After a recent stay in a hotel that absolutely reeked of marijuana, what to do with this problem?
If you are considering booking travel or signing up for a new credit card, please click here. Both support LiveAndLetsFly.com.
If you haven’t followed us on Facebook or Instagram, add us today.
Smoking pot in hotel rooms is rampant
Checking into a hotel lately has been a greeting from a list of amenities they no longer offer (due to COVID, labor shortages, inflation – fill in the blank ) and a puff of smoked marijuana floating in the air. No matter where I check in across the country, the smell pervades most of the hotels I find, from five star to select service.
While I was in one of 19 states that allow the use of marijuana for recreational/medicinal purposes, this is not a hotel with smoking rooms. In fact, not only does Virginia not allow public consumption, sharing, or offering to others, but the state also does not allow smoking in hotels of any kind.

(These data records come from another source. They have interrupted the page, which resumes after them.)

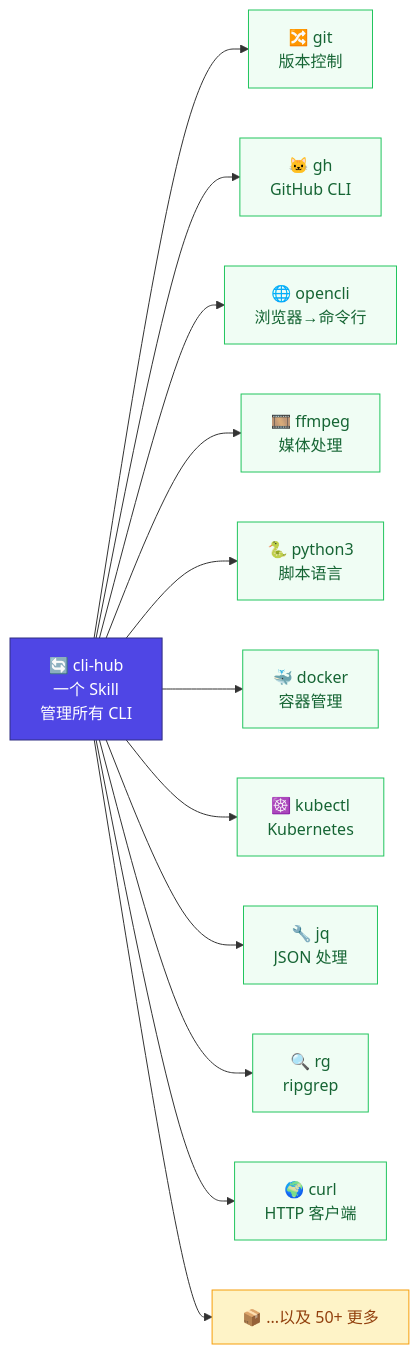
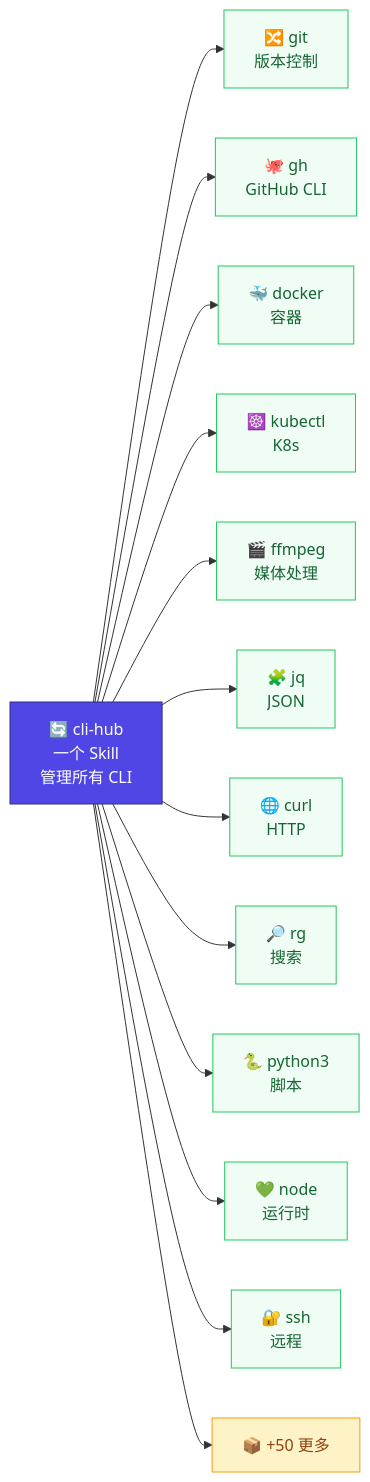
The diagram in README_CN.md (dull-bird/cli-hub), drawn with Mermaid before and after one commit. The commit also changed other lines of this file and 1 other file, not shown here.

Commit message:
docs: full README rewrite - cleaner flow, richer mermaid, 12 nodes with emojis

````diff
--- a/README_CN.md
+++ b/README_CN.md
@@ -5,27 +5,29 @@
 ```mermaid
 graph LR
     CH["🔄 cli-hub<br/>一个 Skill<br/>管理所有 CLI"] --> git["🔀 git<br/>版本控制"]
-    CH --> gh["🐱 gh<br/>GitHub CLI"]
-    CH --> opencli["🌐 opencli<br/>浏览器→命令行"]
-    CH --> ffmpeg["🎞️ ffmpeg<br/>媒体处理"]
-    CH --> python3["🐍 python3<br/>脚本语言"]
-    CH --> docker["🐳 docker<br/>容器管理"]
-    CH --> kubectl["☸️ kubectl<br/>Kubernetes"]
-    CH --> jq["🔧 jq<br/>JSON 处理"]
-    CH --> rg["🔍 rg<br/>ripgrep"]
-    CH --> curl["🌍 curl<br/>HTTP 客户端"]
-    CH --> more["📦 ...以及 50+ 更多"]
+    CH --> gh["🐙 gh<br/>GitHub CLI"]
+    CH --> docker["🐳 docker<br/>容器"]
+    CH --> kubectl["☸️ kubectl<br/>K8s"]
+    CH --> ffmpeg["🎬 ffmpeg<br/>媒体处理"]
+    CH --> jq["🧩 jq<br/>JSON"]
+    CH --> curl["🌐 curl<br/>HTTP"]
+    CH --> rg["🔎 rg<br/>搜索"]
+    CH --> python3["🐍 python3<br/>脚本"]
+    CH --> node["💚 node<br/>运行时"]
+    CH --> ssh["🔐 ssh<br/>远程"]
+    CH --> more["📦 +50 更多"]
 
     style CH fill:#4f46e5,color:#fff,stroke:#312e81
     style git fill:#f0fdf4,stroke:#22c55e,color:#166534
     style gh fill:#f0fdf4,stroke:#22c55e,color:#166534
-    style opencli fill:#f0fdf4,stroke:#22c55e,color:#166534
-    style ffmpeg fill:#f0fdf4,stroke:#22c55e,color:#166534
-    style python3 fill:#f0fdf4,stroke:#22c55e,color:#166534
     style docker fill:#f0fdf4,stroke:#22c55e,color:#166534
     style kubectl fill:#f0fdf4,stroke:#22c55e,color:#166534
+    style ffmpeg fill:#f0fdf4,stroke:#22c55e,color:#166534
     style jq fill:#f0fdf4,stroke:#22c55e,color:#166534
+    style curl fill:#f0fdf4,stroke:#22c55e,color:#166534
     style rg fill:#f0fdf4,stroke:#22c55e,color:#166534
-    style curl fill:#f0fdf4,stroke:#22c55e,color:#166534
+    style python3 fill:#f0fdf4,stroke:#22c55e,color:#166534
+    style node fill:#f0fdf4,stroke:#22c55e,color:#166534
+    style ssh fill:#f0fdf4,stroke:#22c55e,color:#166534
     style more fill:#fef3c7,stroke:#f59e0b,color:#92400e
 ```
````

There is no doubt that this hotel not only had a non-smoking policy, but a $250 cleaning fee for smoking in the room. If this is a profitable service charge for hotels, they could have made more money on cleaning fees than on overnight room rates. This may be part of their business model, although I doubt many hotels collect this fee often.
Why it’s hard to talk about
Sometimes it’s clear where the smell of marijuana is coming from, and sometimes it’s less obvious. Hotel staff may have the right to knock on a door and ask if there is smoke in the room or even ask guests to leave, regardless of the answer they get. But hotels and motels don’t have the staff, especially at night, to free up the office and go door to door (even when it’s obvious.)
Law enforcement will not prioritize calls for guests suspected of in-room smoking, especially in states where marijuana is legal. If they do, guests don’t have to respond, and opening a hotel room without permission requires “reasonable and articulated suspicion that a crime is in progress.”
State laws that decriminalize marijuana make it more of a problem to smoke indoors than to possess the substance, even if it’s illegal to use it outside your own home, as it is. in Virginia.
Hotels often charge $50 at check-in for incidentals on top of the cost of the stay, but that doesn’t mean there’s room on a debit or credit card to absorb the charge. Additionally, customers who dispute these charges essentially freeze the entire charge (and potentially the chamber’s revenue as well) until the charge can be upheld, which could be a bigger challenge to hold back.
What can be done about this?
First, larger signs in the room stating that a cleaning fee applies might be enough to deter some. Collecting a larger registration deduction could also help. Enforcing state laws and hotel rules, whether with in-room staff calls or police visits, could also help.
Other than that, I don’t know what can be done.
Why is this a problem? They don’t smoke in my room, do they? Weed is pungent, whether you like to absorb it or not, it’s a very strong scent. Personally, I don’t mind if someone smokes weed, takes food or drinks – that’s none of my business. Until it suits me. When my clothes and luggage smell like I’m in the room with them, that’s my problem now. On a recent trip the smell was so strong I could smell it on my clothes the next morning and I didn’t want that. I didn’t want to go through airport security smelling like weed (or attracting the attention of a police dog). I would have been mortified to show up at a business meeting smelling like weed too. Why should I do it?
What do you think? Do you find that hotel rooms stink of weed as a common problem? What should be done about this?